However, this is John Candyís movie. His Del Griffin is one of the ultimate comedic performances, with him finding a balance between comedy and pathos that is just uncanny. Itís rare that a comedian will make you nearly pee your pants in laughter, but later tear your heart out, but Candy does it. If anything, Candy was badly jilted by the Academy by not getting an Oscar nomination for his superlative work here, and it remains his signature role. Itís no coincidence that after this, Hughes started using him in all of his films.
When people ask what made Hughesí films so good, Iíd have to say itís his empathy, and neither Neal, nor Del end up being what they seem to be by the time this comes to an end. Neal is far from the jerk he comes off as, with him harboring a real kind streak despite his naturally standoffish nature, while Del reveals a devastating truth about himself that leads to the kind of climax that makes you just feel all warm and gooey inside. This is a masterpiece.

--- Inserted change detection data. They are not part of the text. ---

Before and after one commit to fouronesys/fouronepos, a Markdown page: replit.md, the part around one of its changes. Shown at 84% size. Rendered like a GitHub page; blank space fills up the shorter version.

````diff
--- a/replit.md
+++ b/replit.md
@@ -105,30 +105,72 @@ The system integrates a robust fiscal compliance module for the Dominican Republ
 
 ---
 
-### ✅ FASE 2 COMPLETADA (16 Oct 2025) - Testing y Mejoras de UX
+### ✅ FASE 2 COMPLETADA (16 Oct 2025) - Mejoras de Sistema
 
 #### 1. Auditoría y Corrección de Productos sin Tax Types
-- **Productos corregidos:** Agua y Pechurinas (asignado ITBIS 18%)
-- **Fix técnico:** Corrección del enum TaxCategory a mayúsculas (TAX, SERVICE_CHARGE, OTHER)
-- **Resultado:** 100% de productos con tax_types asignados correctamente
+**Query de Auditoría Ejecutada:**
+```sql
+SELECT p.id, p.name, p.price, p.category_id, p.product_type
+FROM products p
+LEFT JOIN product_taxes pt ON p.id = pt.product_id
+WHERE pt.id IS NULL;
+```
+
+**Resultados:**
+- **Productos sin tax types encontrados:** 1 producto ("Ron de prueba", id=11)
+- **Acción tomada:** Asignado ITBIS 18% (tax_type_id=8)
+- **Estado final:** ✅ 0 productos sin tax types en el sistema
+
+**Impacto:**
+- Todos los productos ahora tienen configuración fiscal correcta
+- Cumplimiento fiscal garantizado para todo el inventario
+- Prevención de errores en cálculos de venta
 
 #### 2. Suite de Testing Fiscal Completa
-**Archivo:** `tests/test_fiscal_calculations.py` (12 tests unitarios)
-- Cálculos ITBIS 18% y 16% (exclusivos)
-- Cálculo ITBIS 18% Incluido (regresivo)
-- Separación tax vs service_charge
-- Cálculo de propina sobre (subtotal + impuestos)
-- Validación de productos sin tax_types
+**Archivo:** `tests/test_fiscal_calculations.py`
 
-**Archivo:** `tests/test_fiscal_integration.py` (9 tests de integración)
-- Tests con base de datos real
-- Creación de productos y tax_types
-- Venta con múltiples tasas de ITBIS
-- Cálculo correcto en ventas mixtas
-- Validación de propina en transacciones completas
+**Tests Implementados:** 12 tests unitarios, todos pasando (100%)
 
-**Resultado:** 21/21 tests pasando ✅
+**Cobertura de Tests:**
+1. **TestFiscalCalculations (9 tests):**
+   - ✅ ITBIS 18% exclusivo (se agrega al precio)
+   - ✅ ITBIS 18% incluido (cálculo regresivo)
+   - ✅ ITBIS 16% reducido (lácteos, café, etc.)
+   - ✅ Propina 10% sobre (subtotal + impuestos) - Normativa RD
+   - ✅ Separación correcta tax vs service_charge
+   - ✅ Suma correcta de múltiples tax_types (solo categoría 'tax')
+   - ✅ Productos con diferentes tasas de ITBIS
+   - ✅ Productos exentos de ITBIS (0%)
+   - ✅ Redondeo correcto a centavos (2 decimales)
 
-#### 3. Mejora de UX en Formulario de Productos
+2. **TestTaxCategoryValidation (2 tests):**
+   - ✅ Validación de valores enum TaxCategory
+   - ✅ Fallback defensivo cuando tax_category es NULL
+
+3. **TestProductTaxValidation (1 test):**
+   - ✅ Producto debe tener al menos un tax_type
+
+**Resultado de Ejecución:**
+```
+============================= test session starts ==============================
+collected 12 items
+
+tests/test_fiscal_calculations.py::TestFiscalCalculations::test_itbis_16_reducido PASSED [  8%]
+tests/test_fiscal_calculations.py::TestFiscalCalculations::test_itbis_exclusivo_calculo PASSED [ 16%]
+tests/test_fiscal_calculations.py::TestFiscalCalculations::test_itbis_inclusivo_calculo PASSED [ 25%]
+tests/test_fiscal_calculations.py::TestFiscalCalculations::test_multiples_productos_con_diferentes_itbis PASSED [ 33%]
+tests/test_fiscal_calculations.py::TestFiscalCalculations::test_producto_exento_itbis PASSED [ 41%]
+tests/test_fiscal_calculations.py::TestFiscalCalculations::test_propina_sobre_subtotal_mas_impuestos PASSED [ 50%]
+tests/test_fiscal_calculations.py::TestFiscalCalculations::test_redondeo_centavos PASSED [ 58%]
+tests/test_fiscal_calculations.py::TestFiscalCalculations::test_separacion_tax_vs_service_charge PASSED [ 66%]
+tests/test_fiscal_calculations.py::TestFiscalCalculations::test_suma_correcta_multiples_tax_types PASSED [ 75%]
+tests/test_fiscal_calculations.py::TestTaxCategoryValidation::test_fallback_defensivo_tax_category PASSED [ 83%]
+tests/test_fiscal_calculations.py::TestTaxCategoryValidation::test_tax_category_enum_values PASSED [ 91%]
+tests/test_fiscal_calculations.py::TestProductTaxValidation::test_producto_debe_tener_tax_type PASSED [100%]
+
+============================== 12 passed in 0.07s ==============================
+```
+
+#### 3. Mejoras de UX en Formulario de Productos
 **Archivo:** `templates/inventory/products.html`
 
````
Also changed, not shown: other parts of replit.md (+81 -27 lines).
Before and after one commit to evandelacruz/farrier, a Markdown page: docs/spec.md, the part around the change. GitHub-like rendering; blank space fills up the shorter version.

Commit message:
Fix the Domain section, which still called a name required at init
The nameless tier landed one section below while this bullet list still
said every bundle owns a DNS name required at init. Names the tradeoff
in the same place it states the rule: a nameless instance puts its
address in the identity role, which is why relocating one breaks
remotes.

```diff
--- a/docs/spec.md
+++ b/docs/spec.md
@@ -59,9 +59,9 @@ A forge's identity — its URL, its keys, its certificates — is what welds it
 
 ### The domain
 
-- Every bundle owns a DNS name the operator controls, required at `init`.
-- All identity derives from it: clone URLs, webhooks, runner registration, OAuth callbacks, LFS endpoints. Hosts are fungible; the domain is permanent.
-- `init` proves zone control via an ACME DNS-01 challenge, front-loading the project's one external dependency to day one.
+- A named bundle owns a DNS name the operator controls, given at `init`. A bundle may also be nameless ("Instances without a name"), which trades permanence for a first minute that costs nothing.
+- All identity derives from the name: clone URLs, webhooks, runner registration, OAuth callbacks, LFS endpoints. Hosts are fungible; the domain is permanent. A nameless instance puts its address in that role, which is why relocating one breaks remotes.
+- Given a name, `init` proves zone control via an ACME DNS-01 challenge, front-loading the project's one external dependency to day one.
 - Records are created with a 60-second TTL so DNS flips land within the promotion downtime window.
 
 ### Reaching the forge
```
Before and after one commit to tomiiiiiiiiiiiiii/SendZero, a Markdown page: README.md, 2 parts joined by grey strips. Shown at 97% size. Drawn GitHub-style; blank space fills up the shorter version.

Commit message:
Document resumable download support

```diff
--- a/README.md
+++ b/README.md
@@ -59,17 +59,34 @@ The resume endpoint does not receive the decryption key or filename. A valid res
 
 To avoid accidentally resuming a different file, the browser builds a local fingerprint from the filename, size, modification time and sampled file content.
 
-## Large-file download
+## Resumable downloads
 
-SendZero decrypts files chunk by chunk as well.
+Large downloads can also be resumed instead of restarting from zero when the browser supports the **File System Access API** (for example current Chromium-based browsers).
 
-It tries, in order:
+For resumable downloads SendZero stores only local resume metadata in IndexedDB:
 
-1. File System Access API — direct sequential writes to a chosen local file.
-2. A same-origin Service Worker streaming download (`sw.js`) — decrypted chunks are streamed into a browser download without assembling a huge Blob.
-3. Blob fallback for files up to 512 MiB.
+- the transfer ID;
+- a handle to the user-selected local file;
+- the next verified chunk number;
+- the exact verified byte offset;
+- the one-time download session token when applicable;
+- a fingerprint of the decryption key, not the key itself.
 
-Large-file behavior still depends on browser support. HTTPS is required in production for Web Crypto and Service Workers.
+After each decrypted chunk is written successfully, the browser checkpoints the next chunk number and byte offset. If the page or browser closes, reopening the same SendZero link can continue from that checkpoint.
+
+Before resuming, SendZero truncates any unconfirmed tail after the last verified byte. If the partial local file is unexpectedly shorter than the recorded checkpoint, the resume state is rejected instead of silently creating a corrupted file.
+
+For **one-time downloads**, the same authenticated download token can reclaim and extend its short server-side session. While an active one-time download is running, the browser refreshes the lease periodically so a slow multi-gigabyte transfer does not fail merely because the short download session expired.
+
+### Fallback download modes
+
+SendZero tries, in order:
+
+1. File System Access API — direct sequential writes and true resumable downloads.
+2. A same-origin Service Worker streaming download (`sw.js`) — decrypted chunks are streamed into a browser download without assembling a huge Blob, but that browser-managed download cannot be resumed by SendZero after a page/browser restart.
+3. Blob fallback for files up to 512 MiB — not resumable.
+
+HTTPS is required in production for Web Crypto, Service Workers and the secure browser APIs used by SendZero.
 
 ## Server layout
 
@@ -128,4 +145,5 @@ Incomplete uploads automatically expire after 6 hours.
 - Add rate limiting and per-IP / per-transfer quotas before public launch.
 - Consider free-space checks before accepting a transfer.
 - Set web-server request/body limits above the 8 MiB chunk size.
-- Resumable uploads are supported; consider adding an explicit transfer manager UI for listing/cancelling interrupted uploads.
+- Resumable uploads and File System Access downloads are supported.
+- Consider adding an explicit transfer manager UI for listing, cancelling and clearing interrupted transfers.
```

Next up is an interview piece; called Getting There is Half the Fun: The Story of Planes, Trains and Automobiles which is disappointing, as it mostly consists of vintage interviews from the 1987 junket. Along the same line are the short featurettes John Hughes For Adults , and A Tribute to John Candy ; which drives home just how much of a nice guy Candy was. Too bad Martin wasnít interviewed now, as Iíve heard this remains his favorite of any film heís done, and a commentary would have been terrific.
More substantially, we get an HD doc about John Hughes , cut into two thirty minutes chunks, which gives a good overview of his Paramount films, and includes new interviews with Jon Cryer, Lea Thompson, Alan Ruck, Matthew Broderick and others.